The Ha'iku Stairs, also known as the Stairway to Heaven, form a steep mountain hiking trail that seems to disappear into the skies above Oahu.
The trail got its start as a simple wooden ladder attached to the cliff. It was installed during World War II to facilitate the building of a giant VLF transmitter. As opposed to other VLF-transmitters this station did not use any towers, but antenna cables spun between the cliffs above Ha'iku Valley. These, along with a building at the peak, could transmit signals that could reach submarines submerged in the waters of Tokyo Bay.

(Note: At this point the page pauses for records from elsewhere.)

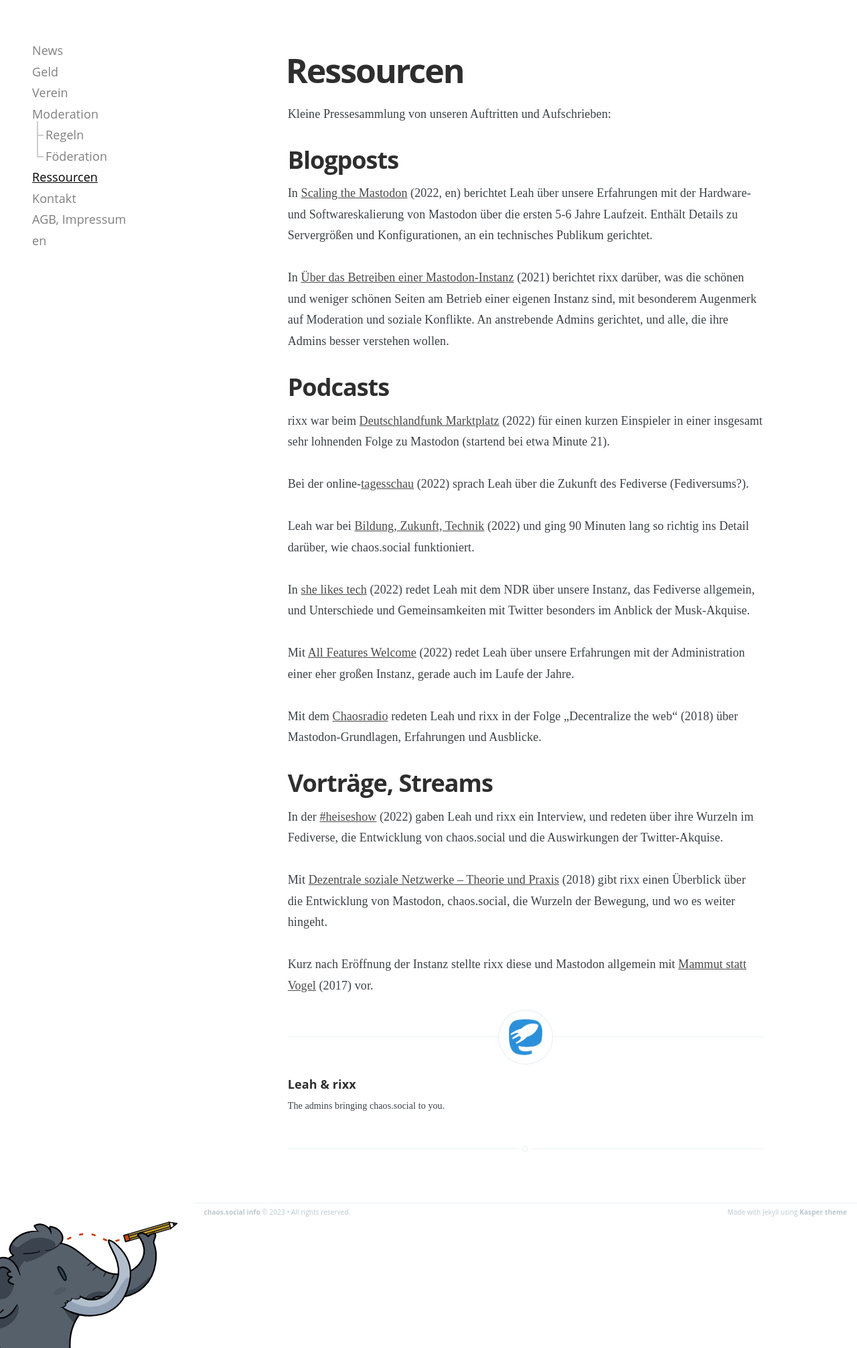
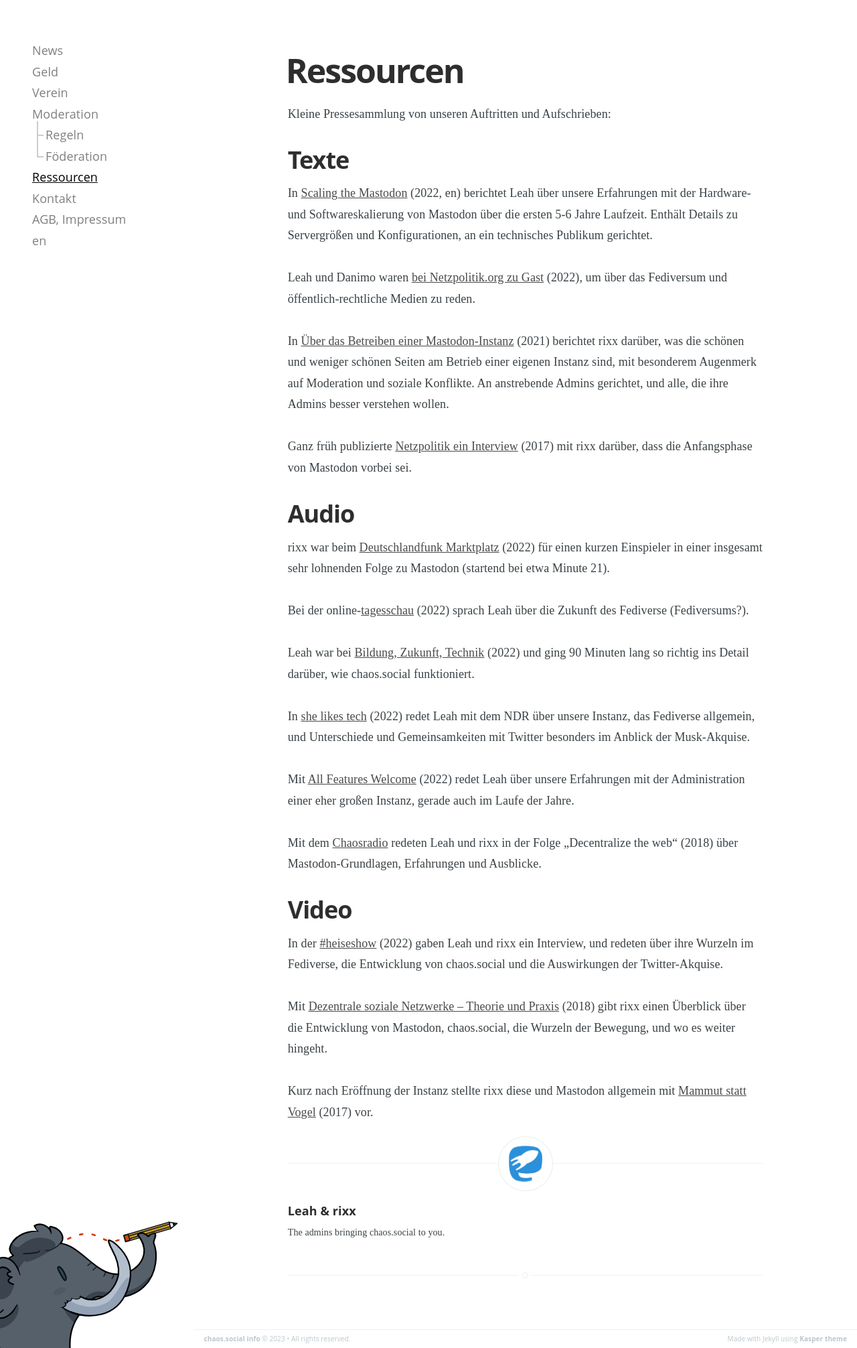
Before and after one commit to chaossocial/meta, a Jekyll site: the page built from ressourcen.md, in a window 1280 px wide. Shown: the whole page at 67% size. Built offline with Jekyll 4.4.1, drawn with Linux system fonts in a browser that asks for light colours.

Commit message:
Add missing interviews

```diff
--- a/ressourcen.md
+++ b/ressourcen.md
@@ -7,18 +7,26 @@
 
 Kleine Pressesammlung von unseren Auftritten und Aufschrieben:
 
-## Blogposts
+## Texte
 
 In [Scaling the Mastodon](https://leah.is/posts/scaling-the-mastodon/) (2022, en) berichtet Leah über unsere Erfahrungen
 mit der Hardware- und Softwareskalierung von Mastodon über die ersten 5-6 Jahre Laufzeit. Enthält Details zu
 Servergrößen und Konfigurationen, an ein technisches Publikum gerichtet.
+
+Leah und Danimo waren [bei Netzpolitik.org zu
+Gast](https://netzpolitik.org/2022/neues-aus-dem-fernsehrat-86-stimmen-aus-dem-fediverse/) (2022), um über das
+Fediversum und öffentlich-rechtliche Medien zu reden.
 
 In [Über das Betreiben einer Mastodon-Instanz](https://rixx.de/de/blog/on-running-a-mastodon-instance/) (2021) berichtet
 rixx darüber, was die schönen und weniger schönen Seiten am Betrieb einer eigenen Instanz sind, mit besonderem Augenmerk
 auf Moderation und soziale Konflikte. An anstrebende Admins gerichtet, und alle, die ihre Admins besser verstehen
 wollen.
 
-## Podcasts
+Ganz früh publizierte [Netzpolitik ein
+Interview](https://netzpolitik.org/2017/interview-die-anfangsphase-des-alternativen-sozialen-netzwerks-mastodon-ist-vorueber/)
+(2017) mit rixx darüber, dass die Anfangsphase von Mastodon vorbei sei.
+
+## Audio
 
 rixx war beim [Deutschlandfunk
 Marktplatz](https://www.deutschlandfunk.de/marktplatz-29-12-2022-alternativen-zu-twitter-tiktok-facebook-und-co-dlf-b9ae9ddc-100.html)
@@ -42,7 +50,7 @@
 Mit dem [Chaosradio](https://chaosradio.de/cr249-decentralizetheweb) redeten Leah und rixx in der Folge „Decentralize
 the web“ (2018) über Mastodon-Grundlagen, Erfahrungen und Ausblicke.
 
-## Vorträge, Streams
+## Video
 
 In der [#heiseshow](https://www.youtube.com/watch?v=GfxFqJCTwuo) (2022) gaben Leah und rixx ein Interview, und redeten
 über ihre Wurzeln im Fediverse, die Entwicklung von chaos.social und die Auswirkungen der Twitter-Akquise.
```
Also changed, not shown: resources.md (+9 -3 lines).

In the 1950s, the wooden stairway was replaced by metal stairs and ramps -- 3,922 steps in all. The stairway became off-limits in 1987, when vandals destroyed three of its sections. Undeterred, thrill-seeking hikers soon took to sneaking up the stairs, incurring the ire of local residents.
Though the city repaired the broken and rusted segments in 2002 with the intent of opening the Ha’iku stairs to the public, community complaints and liability concerns have kept them closed. At just 18 inches wide, and more like a ladder in the steepest sections, the steps require climbers to travel single-file and make passing others difficult. A handrail on each side offers protection from tumbles down the mountain, but those rails -- and the stairs -- are often wet and slippery from the humidity.

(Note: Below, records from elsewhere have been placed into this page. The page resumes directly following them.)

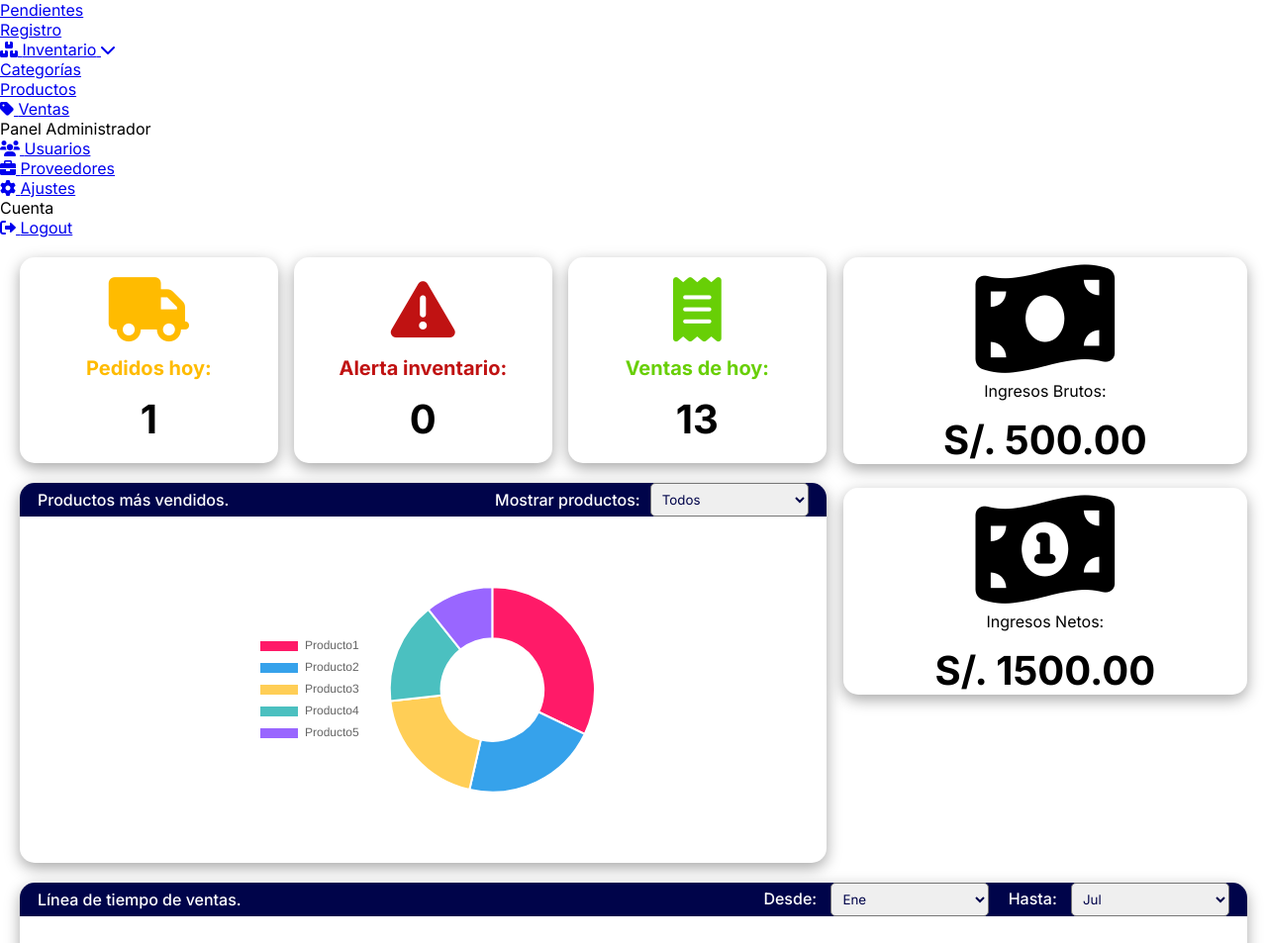
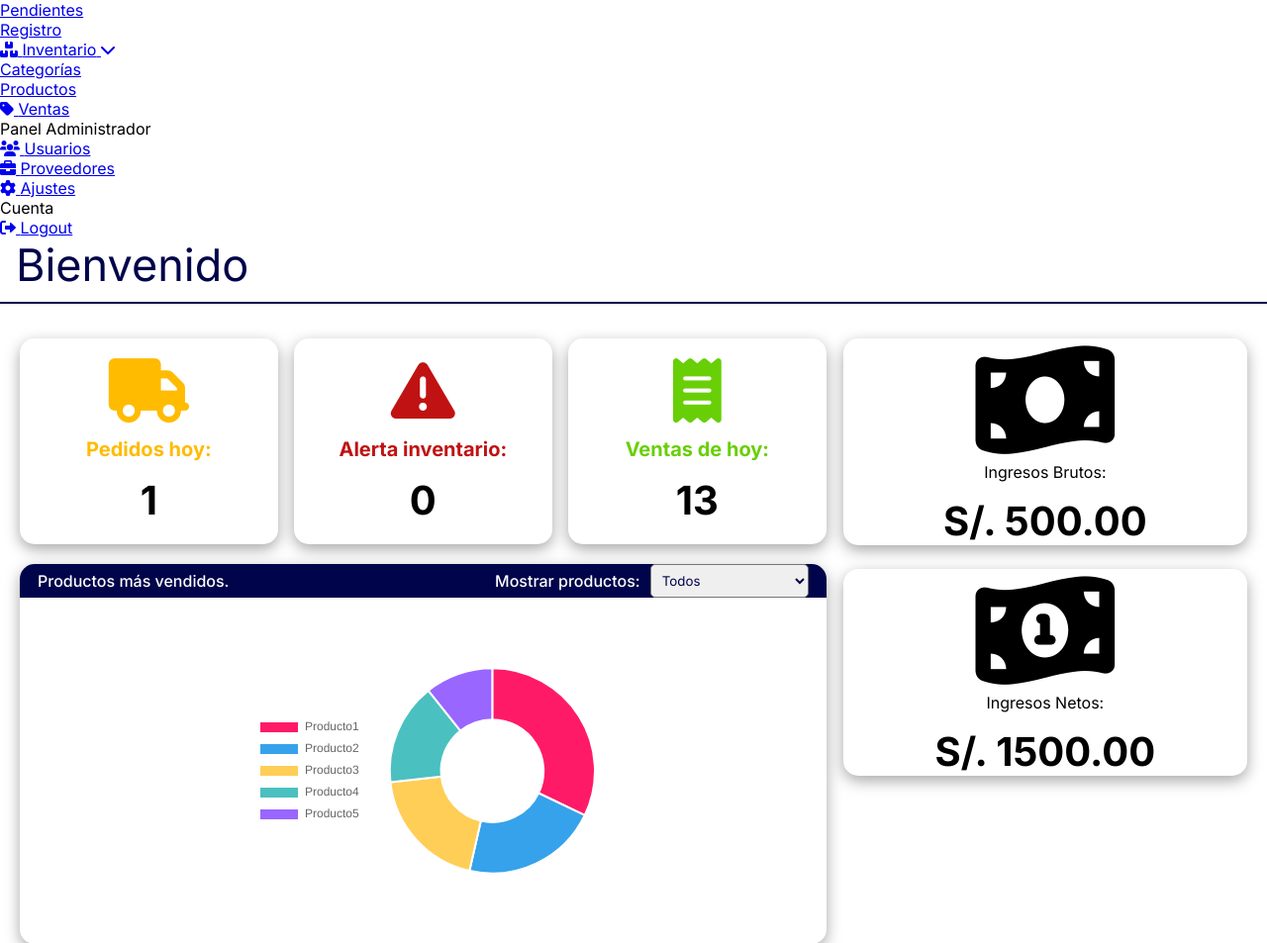
Before and after one commit to DiegoNiS/DATABios, a Django app: template DATABIOS/templates/dashboard.html in a window 1280 px wide; the page is wider, and only the part inside the window is pictured. Shown: the part 384-1337 px from the top of that part at 99% size. Run offline with Django 3.2, Linux system fonts and the light colour scheme; the template is opened without the code that fills it, so the values that code supplies are empty; a map, chart or similar area stays blank; some libraries are stand-ins or nearby versions.

Commit message:
Dashboard updates.

```diff
--- a/DATABIOS/static/css/dashboard.css
+++ b/DATABIOS/static/css/dashboard.css
@@ -5,6 +5,16 @@
     padding: 0;
     box-sizing: border-box;
     font-family: "Inter", sans-serif;
+}
+.hi_user {
+    font-size: 45px;
+    width: 100%;
+    color: #00044a;
+    width: 100%;
+    border-bottom: 2px solid #00044a;
+    padding-left: 16px;
+    padding-bottom: 10px;
+    margin-bottom: 15px;
 }
 .alerts {
     width: 100%;
--- a/DATABIOS/static/js/char.js
+++ b/DATABIOS/static/js/char.js
@@ -35,22 +35,6 @@
     let month_data = [20, 30, 50, 10, 15, 34, 25];
     let update_months = months;
     let update_month_data =month_data;
-    const mesesDict = {
-        'Ene': 1,
-        'Feb': 2,
-        'Mar': 3,
-        'Abr': 4,
-        'May': 5,
-        'Jun': 6,
-        'Jul': 7,
-        /*
-        'Ago': 8,
-        'Sep': 9,
-        'Oct': 10,
-        'Nov': 11,
-        'Dic': 12
-        */
-    };
 
     const selectFrom = document.getElementById('lineaVentasDesde');
     const selectTo = document.getElementById('lineaVentasHasta');
@@ -113,7 +97,6 @@
                 update_month_data[j] = month_data[i-1];
                 j++;
             }
-            console.log(update_months, update_month_data);
             myChart2.data.labels = update_months; // Actualiza las etiquetas (labels)
             myChart2.data.datasets[0].data = update_month_data; // Actualiza los datos del dataset
             myChart2.update();
--- a/DATABIOS/templates/dashboard.html
+++ b/DATABIOS/templates/dashboard.html
@@ -7,6 +7,9 @@
 <link rel="stylesheet" href="{% static 'css/dashboard.css' %}">
 {% endblock %}
 {% block content %}
+<p class="hi_user">
+  Bienvenido <strong>{{ user.username |upper }}</strong>
+</h1>
 <div class="alerts">
     <div class="left">
         <div class="head_alerts">
```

To score a spectacular view of the sunrise, you’ll need to start your hike up Ha’iku stairs in the dead of night. Each day at about 5am, a security guard arrives at the foot of the stairs to enforce the no-trespassing rule. If you can find your way through the pitch-black jungle before the guard arrives, you’ll be able to hike to the summit and back without getting into trouble. (As long as you are quiet and polite, the guard may even congratulate you or take a group photo when you arrive back at the bottom.) The reward for completing the adrenalin-fueled, mist-shrouded ascent is a glorious 360-degree view of Oahu.